PROBLEM TO SOLVE: Wherever the string "home" shows up in the data below, copy the whole line.

════

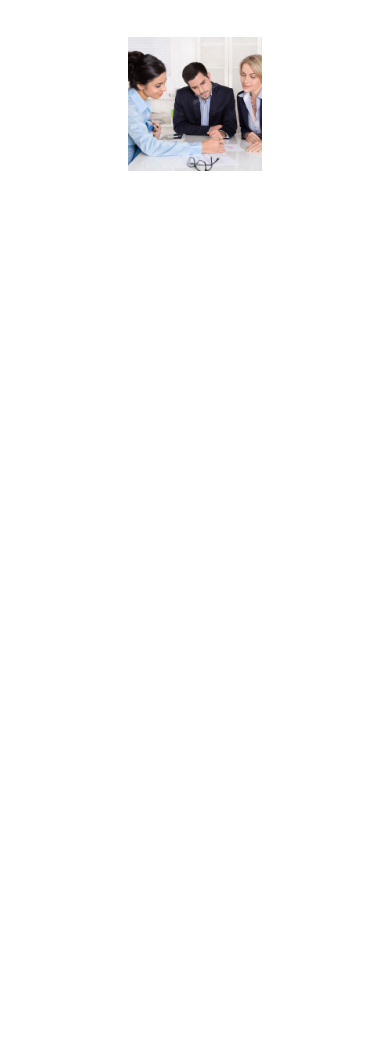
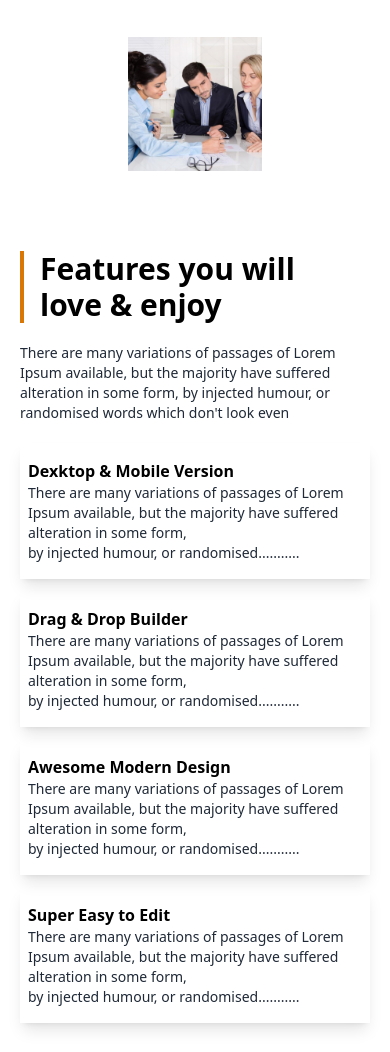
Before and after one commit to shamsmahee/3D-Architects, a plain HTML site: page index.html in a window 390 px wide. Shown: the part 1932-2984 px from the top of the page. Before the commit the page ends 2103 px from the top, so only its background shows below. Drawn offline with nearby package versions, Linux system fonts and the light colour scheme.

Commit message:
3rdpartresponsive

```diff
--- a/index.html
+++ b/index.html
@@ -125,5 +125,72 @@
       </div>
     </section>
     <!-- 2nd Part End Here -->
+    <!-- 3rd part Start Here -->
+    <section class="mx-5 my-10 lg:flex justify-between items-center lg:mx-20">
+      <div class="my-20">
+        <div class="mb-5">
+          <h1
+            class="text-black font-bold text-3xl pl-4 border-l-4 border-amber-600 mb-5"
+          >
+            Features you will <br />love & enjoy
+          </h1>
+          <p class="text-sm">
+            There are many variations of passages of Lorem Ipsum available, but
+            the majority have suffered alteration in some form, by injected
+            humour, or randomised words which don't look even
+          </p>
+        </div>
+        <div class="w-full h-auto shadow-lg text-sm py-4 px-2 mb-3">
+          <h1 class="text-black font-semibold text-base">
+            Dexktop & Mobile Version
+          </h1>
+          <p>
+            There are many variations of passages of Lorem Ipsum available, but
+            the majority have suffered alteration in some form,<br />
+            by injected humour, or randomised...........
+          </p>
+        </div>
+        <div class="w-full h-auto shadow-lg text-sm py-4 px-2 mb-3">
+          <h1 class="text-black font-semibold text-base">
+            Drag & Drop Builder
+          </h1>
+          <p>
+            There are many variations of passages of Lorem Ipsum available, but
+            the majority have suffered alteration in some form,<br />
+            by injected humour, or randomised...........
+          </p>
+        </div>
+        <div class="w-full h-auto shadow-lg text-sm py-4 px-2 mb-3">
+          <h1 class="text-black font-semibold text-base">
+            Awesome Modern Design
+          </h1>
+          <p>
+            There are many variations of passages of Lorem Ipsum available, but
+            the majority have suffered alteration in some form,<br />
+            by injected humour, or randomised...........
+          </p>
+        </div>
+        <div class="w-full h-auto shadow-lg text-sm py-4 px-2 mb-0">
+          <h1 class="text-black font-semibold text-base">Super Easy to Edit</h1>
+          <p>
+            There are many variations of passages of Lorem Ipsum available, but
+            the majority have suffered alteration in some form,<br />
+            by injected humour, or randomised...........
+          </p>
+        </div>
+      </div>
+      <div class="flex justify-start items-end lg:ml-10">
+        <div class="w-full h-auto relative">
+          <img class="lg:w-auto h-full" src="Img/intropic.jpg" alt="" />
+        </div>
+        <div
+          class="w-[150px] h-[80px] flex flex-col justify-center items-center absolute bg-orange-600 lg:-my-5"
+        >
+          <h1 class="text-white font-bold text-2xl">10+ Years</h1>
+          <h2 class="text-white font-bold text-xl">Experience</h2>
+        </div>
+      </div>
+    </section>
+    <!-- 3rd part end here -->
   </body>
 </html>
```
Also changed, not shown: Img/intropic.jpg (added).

════

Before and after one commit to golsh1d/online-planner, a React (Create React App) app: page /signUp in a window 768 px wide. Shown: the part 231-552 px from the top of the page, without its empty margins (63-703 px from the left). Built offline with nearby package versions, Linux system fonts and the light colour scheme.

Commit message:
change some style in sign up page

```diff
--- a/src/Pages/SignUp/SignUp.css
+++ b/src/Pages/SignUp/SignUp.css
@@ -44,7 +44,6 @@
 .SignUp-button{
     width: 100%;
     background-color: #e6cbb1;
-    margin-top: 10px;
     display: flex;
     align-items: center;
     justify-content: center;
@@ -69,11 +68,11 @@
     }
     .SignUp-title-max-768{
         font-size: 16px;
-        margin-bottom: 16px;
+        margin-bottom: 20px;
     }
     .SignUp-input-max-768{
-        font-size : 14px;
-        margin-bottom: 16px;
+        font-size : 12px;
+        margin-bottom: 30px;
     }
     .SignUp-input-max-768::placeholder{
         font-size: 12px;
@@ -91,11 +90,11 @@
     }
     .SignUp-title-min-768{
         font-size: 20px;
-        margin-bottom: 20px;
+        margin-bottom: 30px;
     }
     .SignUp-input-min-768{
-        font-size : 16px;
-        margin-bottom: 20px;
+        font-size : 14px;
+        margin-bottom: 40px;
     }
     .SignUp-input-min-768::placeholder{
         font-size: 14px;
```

════

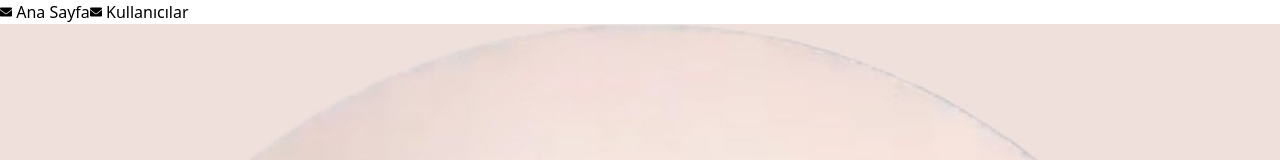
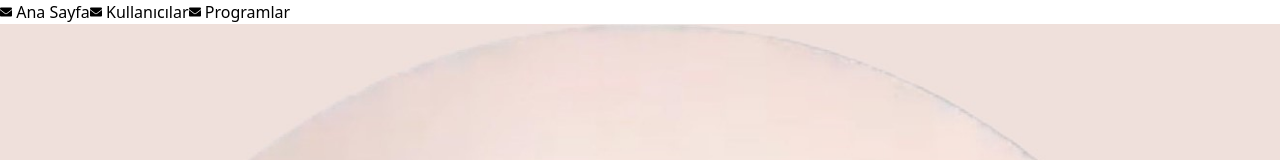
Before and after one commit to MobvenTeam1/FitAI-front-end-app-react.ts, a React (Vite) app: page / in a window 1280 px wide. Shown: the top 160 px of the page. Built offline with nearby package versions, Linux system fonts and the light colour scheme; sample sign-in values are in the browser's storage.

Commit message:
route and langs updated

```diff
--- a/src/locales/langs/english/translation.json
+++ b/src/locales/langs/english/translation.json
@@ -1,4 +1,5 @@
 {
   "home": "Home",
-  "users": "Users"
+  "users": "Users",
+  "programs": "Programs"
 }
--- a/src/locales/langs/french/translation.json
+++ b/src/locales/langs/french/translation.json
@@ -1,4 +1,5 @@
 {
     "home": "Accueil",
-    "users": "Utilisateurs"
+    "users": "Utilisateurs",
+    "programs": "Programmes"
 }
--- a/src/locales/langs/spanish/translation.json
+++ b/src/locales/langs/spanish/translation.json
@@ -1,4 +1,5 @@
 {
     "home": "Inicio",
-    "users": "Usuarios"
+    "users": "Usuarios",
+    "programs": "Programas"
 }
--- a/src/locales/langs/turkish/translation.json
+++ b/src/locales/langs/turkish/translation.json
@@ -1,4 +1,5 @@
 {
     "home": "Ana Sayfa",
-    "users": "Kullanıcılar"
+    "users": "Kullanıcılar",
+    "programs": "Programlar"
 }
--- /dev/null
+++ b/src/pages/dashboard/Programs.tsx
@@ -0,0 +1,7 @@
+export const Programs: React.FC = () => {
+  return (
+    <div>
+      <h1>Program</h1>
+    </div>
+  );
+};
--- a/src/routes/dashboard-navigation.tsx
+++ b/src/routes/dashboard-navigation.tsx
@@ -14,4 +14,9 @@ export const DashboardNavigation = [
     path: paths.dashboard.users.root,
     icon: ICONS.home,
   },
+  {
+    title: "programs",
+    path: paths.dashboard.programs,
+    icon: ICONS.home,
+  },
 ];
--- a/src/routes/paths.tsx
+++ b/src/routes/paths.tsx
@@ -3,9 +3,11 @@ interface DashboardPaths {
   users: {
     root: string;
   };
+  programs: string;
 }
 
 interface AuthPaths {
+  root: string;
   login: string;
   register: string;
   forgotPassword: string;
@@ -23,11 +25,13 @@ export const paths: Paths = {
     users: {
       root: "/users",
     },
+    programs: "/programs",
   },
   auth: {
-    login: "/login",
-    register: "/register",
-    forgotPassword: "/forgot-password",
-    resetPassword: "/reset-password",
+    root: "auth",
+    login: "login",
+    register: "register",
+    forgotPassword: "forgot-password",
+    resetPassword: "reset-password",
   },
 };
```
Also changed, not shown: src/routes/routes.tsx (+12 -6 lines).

════

ANSWER TO THIS EXERCISE:
   "home": "Home",
     "home": "Accueil",
     "home": "Inicio",
     "home": "Ana Sayfa",
     icon: ICONS.home,
+    icon: ICONS.home,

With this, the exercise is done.